Data under study:
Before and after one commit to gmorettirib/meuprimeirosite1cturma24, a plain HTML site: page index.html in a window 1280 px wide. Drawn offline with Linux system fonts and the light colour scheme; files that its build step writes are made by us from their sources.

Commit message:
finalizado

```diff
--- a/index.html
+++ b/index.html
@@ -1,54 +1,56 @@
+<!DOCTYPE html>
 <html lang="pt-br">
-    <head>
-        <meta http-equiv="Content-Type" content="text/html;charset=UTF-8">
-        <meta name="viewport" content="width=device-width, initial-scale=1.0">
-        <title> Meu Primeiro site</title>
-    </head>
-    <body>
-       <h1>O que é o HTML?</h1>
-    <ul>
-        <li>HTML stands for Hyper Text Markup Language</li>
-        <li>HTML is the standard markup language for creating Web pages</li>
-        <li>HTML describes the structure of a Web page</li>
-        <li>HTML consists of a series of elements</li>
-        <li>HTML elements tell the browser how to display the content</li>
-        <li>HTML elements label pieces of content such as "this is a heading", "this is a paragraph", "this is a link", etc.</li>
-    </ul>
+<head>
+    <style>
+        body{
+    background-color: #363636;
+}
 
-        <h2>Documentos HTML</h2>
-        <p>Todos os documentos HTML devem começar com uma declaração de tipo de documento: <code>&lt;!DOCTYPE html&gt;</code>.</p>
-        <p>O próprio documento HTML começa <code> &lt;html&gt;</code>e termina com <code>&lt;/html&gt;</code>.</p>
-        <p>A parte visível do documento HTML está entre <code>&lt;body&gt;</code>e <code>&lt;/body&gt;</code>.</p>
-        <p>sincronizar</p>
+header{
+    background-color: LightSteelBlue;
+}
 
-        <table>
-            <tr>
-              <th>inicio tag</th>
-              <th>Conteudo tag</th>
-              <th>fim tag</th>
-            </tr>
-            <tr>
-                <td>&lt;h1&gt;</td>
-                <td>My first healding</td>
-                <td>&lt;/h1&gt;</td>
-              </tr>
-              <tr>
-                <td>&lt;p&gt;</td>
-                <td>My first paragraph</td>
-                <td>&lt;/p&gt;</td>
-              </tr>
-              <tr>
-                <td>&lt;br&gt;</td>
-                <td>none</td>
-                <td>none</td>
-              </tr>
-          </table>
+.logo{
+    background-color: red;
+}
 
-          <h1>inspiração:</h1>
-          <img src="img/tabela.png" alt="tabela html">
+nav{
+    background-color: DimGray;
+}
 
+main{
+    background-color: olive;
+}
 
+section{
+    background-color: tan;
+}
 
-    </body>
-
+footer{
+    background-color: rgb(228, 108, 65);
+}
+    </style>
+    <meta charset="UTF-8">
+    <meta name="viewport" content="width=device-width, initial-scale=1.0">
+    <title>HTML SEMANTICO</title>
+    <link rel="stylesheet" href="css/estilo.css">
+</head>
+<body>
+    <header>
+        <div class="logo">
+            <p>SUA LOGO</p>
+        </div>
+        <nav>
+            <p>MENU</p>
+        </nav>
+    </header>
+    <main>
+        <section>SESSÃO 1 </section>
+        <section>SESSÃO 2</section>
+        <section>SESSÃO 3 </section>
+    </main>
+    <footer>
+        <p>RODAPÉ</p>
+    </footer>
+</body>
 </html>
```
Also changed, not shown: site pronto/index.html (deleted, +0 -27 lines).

Directions: Set down the whole listing once more, exactly as it appears.

Solution for this task:
Before and after one commit to gmorettirib/meuprimeirosite1cturma24, a plain HTML site: page index.html in a window 1280 px wide. Drawn offline with Linux system fonts and the light colour scheme; files that its build step writes are made by us from their sources.

Commit message:
finalizado

```diff
--- a/index.html
+++ b/index.html
@@ -1,54 +1,56 @@
+<!DOCTYPE html>
 <html lang="pt-br">
-    <head>
-        <meta http-equiv="Content-Type" content="text/html;charset=UTF-8">
-        <meta name="viewport" content="width=device-width, initial-scale=1.0">
-        <title> Meu Primeiro site</title>
-    </head>
-    <body>
-       <h1>O que é o HTML?</h1>
-    <ul>
-        <li>HTML stands for Hyper Text Markup Language</li>
-        <li>HTML is the standard markup language for creating Web pages</li>
-        <li>HTML describes the structure of a Web page</li>
-        <li>HTML consists of a series of elements</li>
-        <li>HTML elements tell the browser how to display the content</li>
-        <li>HTML elements label pieces of content such as "this is a heading", "this is a paragraph", "this is a link", etc.</li>
-    </ul>
+<head>
+    <style>
+        body{
+    background-color: #363636;
+}
 
-        <h2>Documentos HTML</h2>
-        <p>Todos os documentos HTML devem começar com uma declaração de tipo de documento: <code>&lt;!DOCTYPE html&gt;</code>.</p>
-        <p>O próprio documento HTML começa <code> &lt;html&gt;</code>e termina com <code>&lt;/html&gt;</code>.</p>
-        <p>A parte visível do documento HTML está entre <code>&lt;body&gt;</code>e <code>&lt;/body&gt;</code>.</p>
-        <p>sincronizar</p>
+header{
+    background-color: LightSteelBlue;
+}
 
-        <table>
-            <tr>
-              <th>inicio tag</th>
-              <th>Conteudo tag</th>
-              <th>fim tag</th>
-            </tr>
-            <tr>
-                <td>&lt;h1&gt;</td>
-                <td>My first healding</td>
-                <td>&lt;/h1&gt;</td>
-              </tr>
-              <tr>
-                <td>&lt;p&gt;</td>
-                <td>My first paragraph</td>
-                <td>&lt;/p&gt;</td>
-              </tr>
-              <tr>
-                <td>&lt;br&gt;</td>
-                <td>none</td>
-                <td>none</td>
-              </tr>
-          </table>
+.logo{
+    background-color: red;
+}
 
-          <h1>inspiração:</h1>
-          <img src="img/tabela.png" alt="tabela html">
+nav{
+    background-color: DimGray;
+}
 
+main{
+    background-color: olive;
+}
 
+section{
+    background-color: tan;
+}
 
-    </body>
-
+footer{
+    background-color: rgb(228, 108, 65);
+}
+    </style>
+    <meta charset="UTF-8">
+    <meta name="viewport" content="width=device-width, initial-scale=1.0">
+    <title>HTML SEMANTICO</title>
+    <link rel="stylesheet" href="css/estilo.css">
+</head>
+<body>
+    <header>
+        <div class="logo">
+            <p>SUA LOGO</p>
+        </div>
+        <nav>
+            <p>MENU</p>
+        </nav>
+    </header>
+    <main>
+        <section>SESSÃO 1 </section>
+        <section>SESSÃO 2</section>
+        <section>SESSÃO 3 </section>
+    </main>
+    <footer>
+        <p>RODAPÉ</p>
+    </footer>
+</body>
 </html>
```
Also changed, not shown: site pronto/index.html (deleted, +0 -27 lines).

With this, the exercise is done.